Although Christo had little to do with the adults of the township he had a lot of time for Anusha Pillay. She organised activities for the children and worked tirelessly to try and steer the people away from a life of crime. She read a lot and her English was excellent, so it came as no surprise to him that this was the woman that Blake had spoken to.
"Forgive me, Mister Botha but I have arranged accommodation for our guests. I need to take them there," she said.
"They are all yours, Anusha," said Christo. "Children. Come. Bring the boxes inside with you. Let us see what our friends here have brought us."
Christo picked up the box in front of him and the children picked up the other boxes. Most of them carried a box between them but some of the boys attempted to pick up a box by themselves with varying degrees of success.
Anusha was laughing at the boys dropping the boxes and fighting off the attempts of other boys to help them with their box.
"They want to be men already," she said. "They do not want to be seen as weak.
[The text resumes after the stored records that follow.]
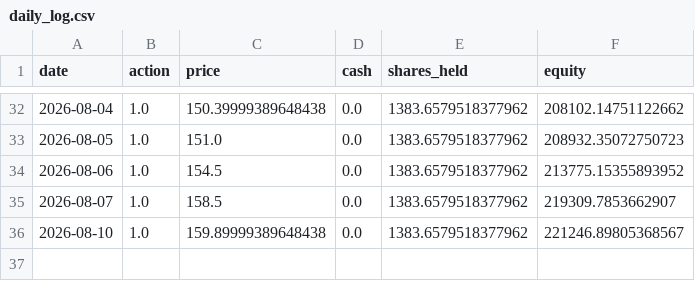
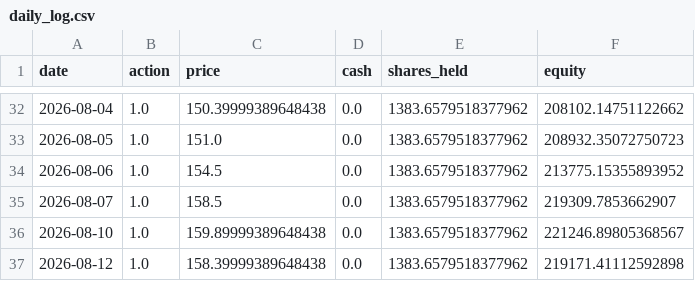
Before and after one commit to ytyasufumi00/kabu-simulator, a CSV file: dashboard/data/9432.T/forward_test/daily_log.csv, drawn as a sheet; only a part is shown, gaps mark what is left out; the diff names each change by its address in the sheet, - before the commit and + after, or states it on an @@ line.

```diff
--- a/dashboard/data/9432.T/forward_test/daily_log.csv
+++ b/dashboard/data/9432.T/forward_test/daily_log.csv
+row 37: 2026-08-12 | 1.0 | 158.39999389648438 | 0.0 | 1383.6579518377962 | 219171.41112592898
```
Also changed, not shown: dashboard/data/6758.T/forward_test/daily_log.csv, dashboard/data/7203.T/forward_test/daily_log.csv, 3 other files.
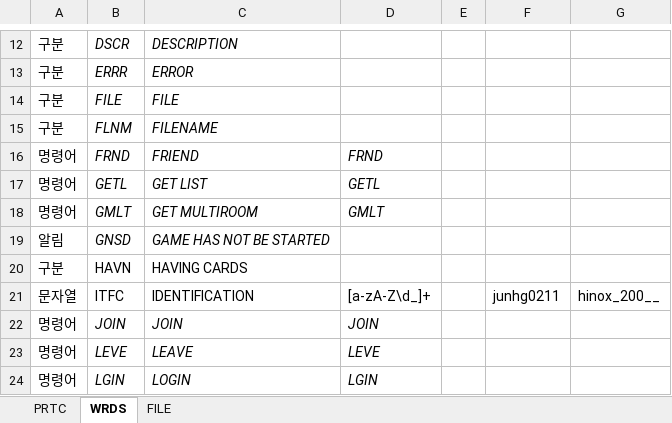
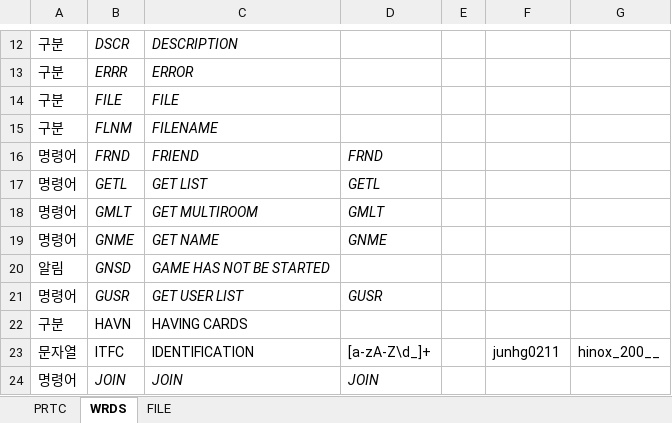
Before and after one commit to junhg0211/Chocosheep, an Excel workbook: protocol.xlsx, sheet WRDS, drawn as a sheet; only a part is shown, gaps mark what is left out; the shorter side is filled out with more unchanged rows; values as stored, in another font and other column widths than the file's, no borders; the diff names each change by its address in the sheet, - before the commit and + after, or states it on an @@ line.

```diff
--- a/protocol.xlsx (sheet WRDS)
+++ b/protocol.xlsx (sheet WRDS)
+row 19: 명령어 | GNME | GET NAME | GNME
+row 21: 명령어 | GUSR | GET USER LIST | GUSR
```
Also changed, not shown: sheet PRTC, 14 other files.
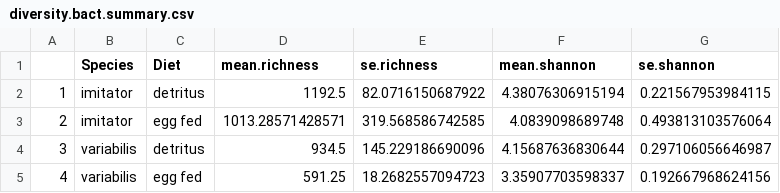
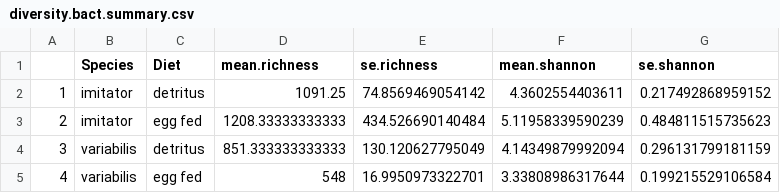
Before and after one commit to PeraltaLab/TadpoleMicrobiomes, a CSV file: data/diversity.bact.summary.csv, drawn as a sheet.

```diff
--- a/data/diversity.bact.summary.csv
+++ b/data/diversity.bact.summary.csv
@@ -1,5 +1,5 @@
 "","Species","Diet","mean.richness","se.richness","mean.shannon","se.shannon"
-"1","imitator","detritus",1192.5,82.0716150687922,4.38076306915194,0.221567953984115
-"2","imitator","egg fed",1013.28571428571,319.568586742585,4.0839098689748,0.493813103576064
-"3","variabilis","detritus",934.5,145.229186690096,4.15687636830644,0.297106056646987
-"4","variabilis","egg fed",591.25,18.2682557094723,3.35907703598337,0.192667968624156
+"1","imitator","detritus",1091.25,74.8569469054142,4.3602554403611,0.217492868959152
+"2","imitator","egg fed",1208.33333333333,434.526690140484,5.11958339590239,0.484811515735623
+"3","variabilis","detritus",851.333333333333,130.120627795049,4.14349879992094,0.296131799181159
+"4","variabilis","egg fed",548,16.9950973322701,3.33808986317644,0.199215529106584
```
Also changed, not shown: data/diversity.bact.raw.csv, data/poison_tadpole_design.csv, 16 other files.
Even if takes them all day to move one box."
Christo returned to thank Blake for the books once all the boxes and children were inside the school.
Blake smiled and looked at Anusha as Christo walked away.
"He is quite an example for the children," said Blake.
"In teaching and respect, yes," said Anusha. "He is a good man but he is very shy. We know nothing about him and he never tries to tell us anything. He talks only to the children."
"Is he married?" asked Helen.
Anusha laughed and rested a hand on Helen's shoulder.
"Is he married. No. Many women have tried to seduce Christo but he runs away. He has been here ten years and he has never been with a woman. No. He does not like men that way either," said Anusha.
"Perhaps he is like my friend, here," said Blake, pointing at Victor.
"Ha, ha, ha," said Victor.
"Do you not like romance either?" Anusha asked Victor.
"Actually, I do. My friend here thinks he is funny," said Victor.
Anusha laughed.
"He is funny and very handsome too," said Anusha.
Blake smiled.
"They say that you do not have any crime here. Is that true?" asked Blake.
"It is true. We do not have crime. Not here, only outside," said Anusha. "It is more than anyone dare do to commit a crime here."
Christo was about to enter the school when he heard Anusha's words. He had already turned around to try and save the visitors from what he knew would be her next sentence.
"Anusha. No. Our guests do not want to hear that nonsense," he shouted to her.
"You haven't told them, have you?" Anusha shouted back to him.
"Told us what?" asked Blake.
"About the Tokoloshe," said Anusha.
"There is no Tokoloshe," said Christo. "Superstitious rubbish, don't listen to her."
"It is not rubbish, Christo. You know it is not rubbish. You have seen the results of messing with the Tokoloshe."
"What results?" asked Blake.
"He comes in the night and trashes the houses of those who upset him. If he likes the women of the house, he makes love to them," said Anusha.
"And they just let him?" asked Helen.
"Some of them resist but he takes them by force but some of them let him make love to them," said Anusha.
"Anusha," said Christo.
"Please. Let her continue. This is fascinating," said Helen. Helen turned back to Anusha.
"They let him? Is he handsome?" asked Helen.
"No. He is very small. No more than four feet high and his body and face are covered in hair. He is a vile looking thing. Like some horrible monkey," said Anusha.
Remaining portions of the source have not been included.